The University of the Sciences this week became the latest academic player to announce it was getting into marijuana research.
The school is pairing with Franklin BioScience, a large grower out of Denver, to create more consistent marijuana products and develop a cannabis education program for pharmacists, physicians, and students planning on entering the health professions.
Big marijuana is banking on Pennsylvania to become a major hub of the burgeoning legal cannabis sector, which last year was valued at $6.7 billion nationwide and is expected to balloon to over $21 billion by 2021, according to estimates by the Arcview Group.
When the commonwealth legalized medical marijuana last year, it was the first in the United States to include provisions for the academic study of the plant and its derivatives.
The law carves out eight permits for medical schools, which are called Academic Clinical Research Centers (ACRCs). But the interest for those slots among hospitals and universities has outpaced the number of permits. A green rush of companies is courting a wide range of health institutions in hopes of forging partnerships that each could be worth tens of millions of dollars.
These partnerships are also being assembled before the regulations are complete, so some deals could be made moot. The regulations to govern the academic permits are expected to be released in early January.
If the Pennsylvania Department of Health approves the partnerships, each cannabis company can operate a marijuana grow house, a processing facility that will turn plant materials into legal oils, and six dispensaries.
The prospect of the "Godzilla licenses" has irked the smaller 12 grower/processors and dozens of dispensaries that won permits in July after a grueling and highly competitive process. Under the current draft regulations governing ACRCs, there is no requirement for growers to be competitively scored by the state. Rumors have swirled for months about schools accepting millions of dollars from high-bidding cannabis companies in exchange for the use of their names.
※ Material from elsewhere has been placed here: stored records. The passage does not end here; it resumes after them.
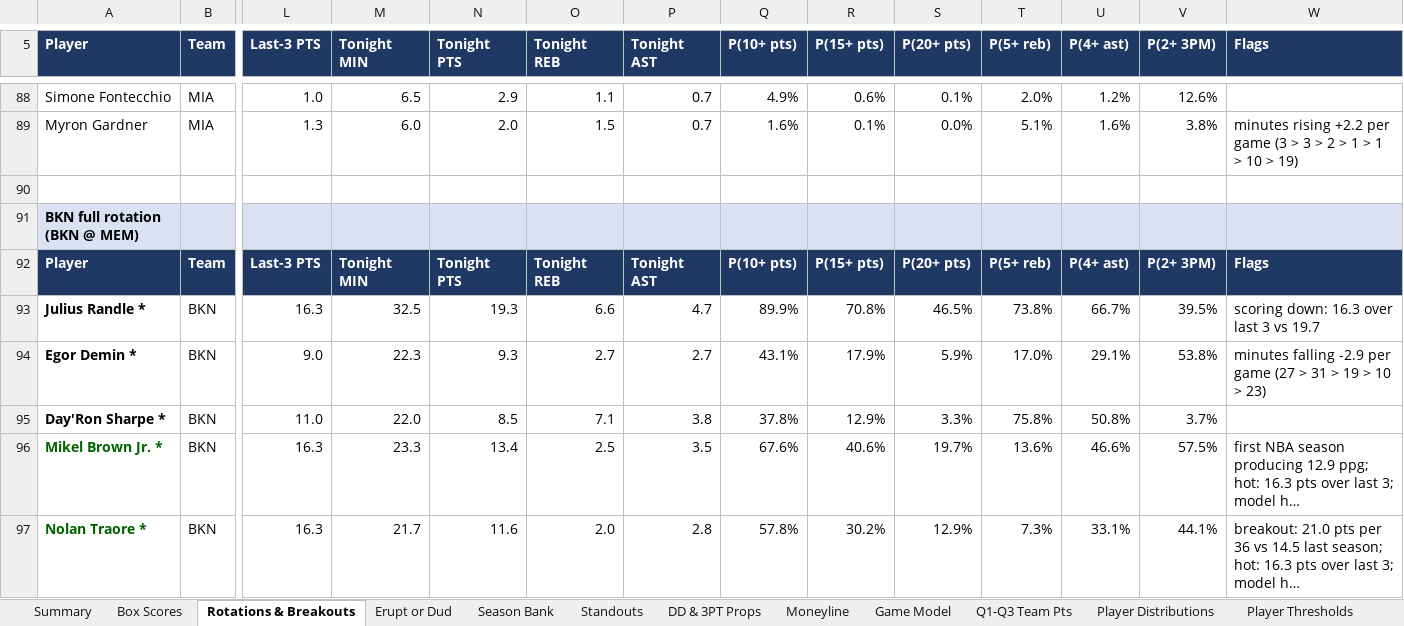
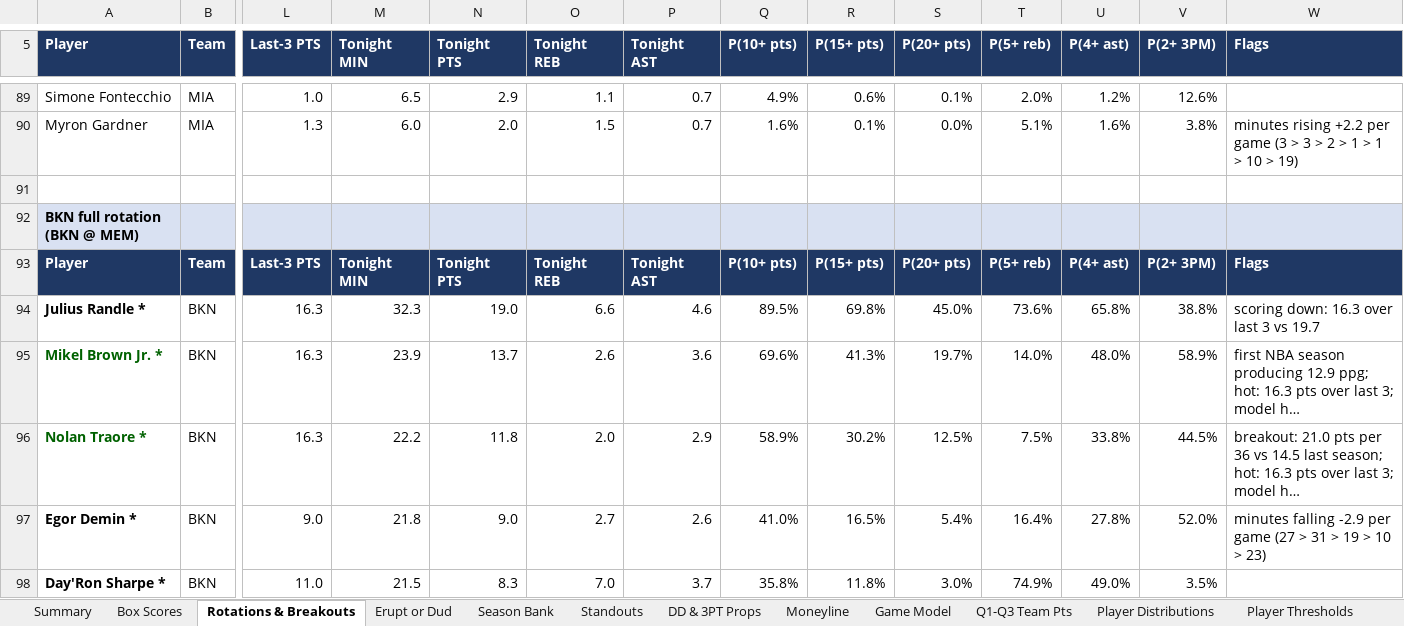
Before and after one commit to HeyShawtty/nba-quant-desk, an Excel workbook: reports/NBA_Quant_Report_2026-11-14.xlsx, sheet Rotations & Breakouts, drawn as a sheet; only a part is shown, gaps mark what is left out; long unchanged cells end in …; values as stored, in another font and other column widths than the file's, no borders; removed rows and columns are numbered as before the commit, all else as after; rows hold the shown columns only; the diff covers the shown part only; the diff names each change by its address in the sheet, - before the commit and + after, or states it on an @@ line.

```diff
--- a/reports/NBA_Quant_Report_2026-11-14.xlsx (sheet Rotations & Breakouts)
+++ b/reports/NBA_Quant_Report_2026-11-14.xlsx (sheet Rotations & Breakouts)
-M94 (Tonight MIN): 32.5
+M94 (Tonight MIN): 32.3
-N94 (Tonight PTS): 19.3
+N94 (Tonight PTS): 19.0
-P94 (Tonight AST): 4.7
+P94 (Tonight AST): 4.6
-Q94 (P(10+ pts)): 89.9%
+Q94 (P(10+ pts)): 89.5%
-R94 (P(15+ pts)): 70.8%
+R94 (P(15+ pts)): 69.8%
-S94 (P(20+ pts)): 46.5%
+S94 (P(20+ pts)): 45.0%
-T94 (P(5+ reb)): 73.8%
+T94 (P(5+ reb)): 73.6%
-U94 (P(4+ ast)): 66.7%
+U94 (P(4+ ast)): 65.8%
-V94 (P(2+ 3PM)): 39.5%
+V94 (P(2+ 3PM)): 38.8%
-row 94: Egor Demin * | BKN | 9.0 | 22.3 | 9.3 | 2.7 | 2.7 | 43.1% | 17.9% | 5.9% | 17.0% | 29.1% | 53.8% | minutes falling -2.9 per game (27 > 31 > 19 > 10 > 23)
-row 95: Day'Ron Sharpe * | BKN | 11.0 | 22.0 | 8.5 | 7.1 | 3.8 | 37.8% | 12.9% | 3.3% | 75.8% | 50.8% | 3.7%
-M95 (Tonight MIN): 23.3
+M95 (Tonight MIN): 23.9
-N95 (Tonight PTS): 13.4
+N95 (Tonight PTS): 13.7
-O95 (Tonight REB): 2.5
+O95 (Tonight REB): 2.6
-P95 (Tonight AST): 3.5
+P95 (Tonight AST): 3.6
-Q95 (P(10+ pts)): 67.6%
+Q95 (P(10+ pts)): 69.6%
-R95 (P(15+ pts)): 40.6%
+R95 (P(15+ pts)): 41.3%
-T95 (P(5+ reb)): 13.6%
+T95 (P(5+ reb)): 14.0%
-U95 (P(4+ ast)): 46.6%
+U95 (P(4+ ast)): 48.0%
-V95 (P(2+ 3PM)): 57.5%
+V95 (P(2+ 3PM)): 58.9%
-M96 (Tonight MIN): 21.7
+M96 (Tonight MIN): 22.2
-N96 (Tonight PTS): 11.6
+N96 (Tonight PTS): 11.8
-P96 (Tonight AST): 2.8
+P96 (Tonight AST): 2.9
-Q96 (P(10+ pts)): 57.8%
+Q96 (P(10+ pts)): 58.9%
-S96 (P(20+ pts)): 12.9%
+S96 (P(20+ pts)): 12.5%
-T96 (P(5+ reb)): 7.3%
+T96 (P(5+ reb)): 7.5%
-U96 (P(4+ ast)): 33.1%
+U96 (P(4+ ast)): 33.8%
-V96 (P(2+ 3PM)): 44.1%
+V96 (P(2+ 3PM)): 44.5%
+row 97: Egor Demin * | BKN | 9.0 | 21.8 | 9.0 | 2.7 | 2.6 | 41.0% | 16.5% | 5.4% | 16.4% | 27.8% | 52.0% | minutes falling -2.9 per game (27 > 31 > 19 > 10 > 23)
+row 98: Day'Ron Sharpe * | BKN | 11.0 | 21.5 | 8.3 | 7.0 | 3.7 | 35.8% | 11.8% | 3.0% | 74.9% | 49.0% | 3.5%
```
Also changed, not shown: 3 added rows, 4 removed rows, 372 edited cells and cell formats elsewhere in this sheet, sheet Player Thresholds, sheet Player Distributions, sheet Standouts, sheet Box Scores, sheet DD & 3PT Props, sheet SGP & Boost, 10 more sheets, formulas that keep their value, reports/Data_Bank_2026-27.xlsx, 8 other files.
Six Pennsylvania medical schools have struck deals to partner with marijuana growers, according to industry insiders. Those include Drexel, Temple, and Thomas Jefferson Universities, the University of Pennsylvania, the University of Pittsburgh Medical Center (UPMC) and Lake Erie College of Osteopathic Medicine (LECOM).
The potential revenues, and opportunities for research, have spurred smaller schools and independent hospitals to jockey for arrangements of their own. Last week, Children's Hospital of Philadelphia said it had joined with an Australian biopharmaceutical company to investigate the effectiveness of marijuana-derived medicines for autistic children.
Philadelphia College of Osteopathic Medicine said Friday it was "negotiating with several companies." A PCOM spokeswoman said she could not provide any additional details due to non-disclosure agreements.
Franklin BioScience, the USciences partner, won permits in July to open three medical marijuana dispensaries in Southeastern Pennsylvania. The first of those is set to open in Bristol in early 2018. Two additional sites are pending state approval. It also operates grow houses in Colorado and Nevada and markets the cannabis brands Lucky Edibles and Altus Labs.
The collaboration will also include "significant" research to create medical marijuana products "with more consistency and reliability," said Helena Yardley, Franklin BioScience's head of scientific research operations. "Pennsylvania, with their educational facilities, is in a powerful position to be one of the R&D capitals of this industry."
The partnership will build on the work of the school's Substance Use Disorders Institute, said Andrew Peterson, a USciences dean. USciences already offers the certification courses for health-care providers who want to recommend medical marijuana to their patients.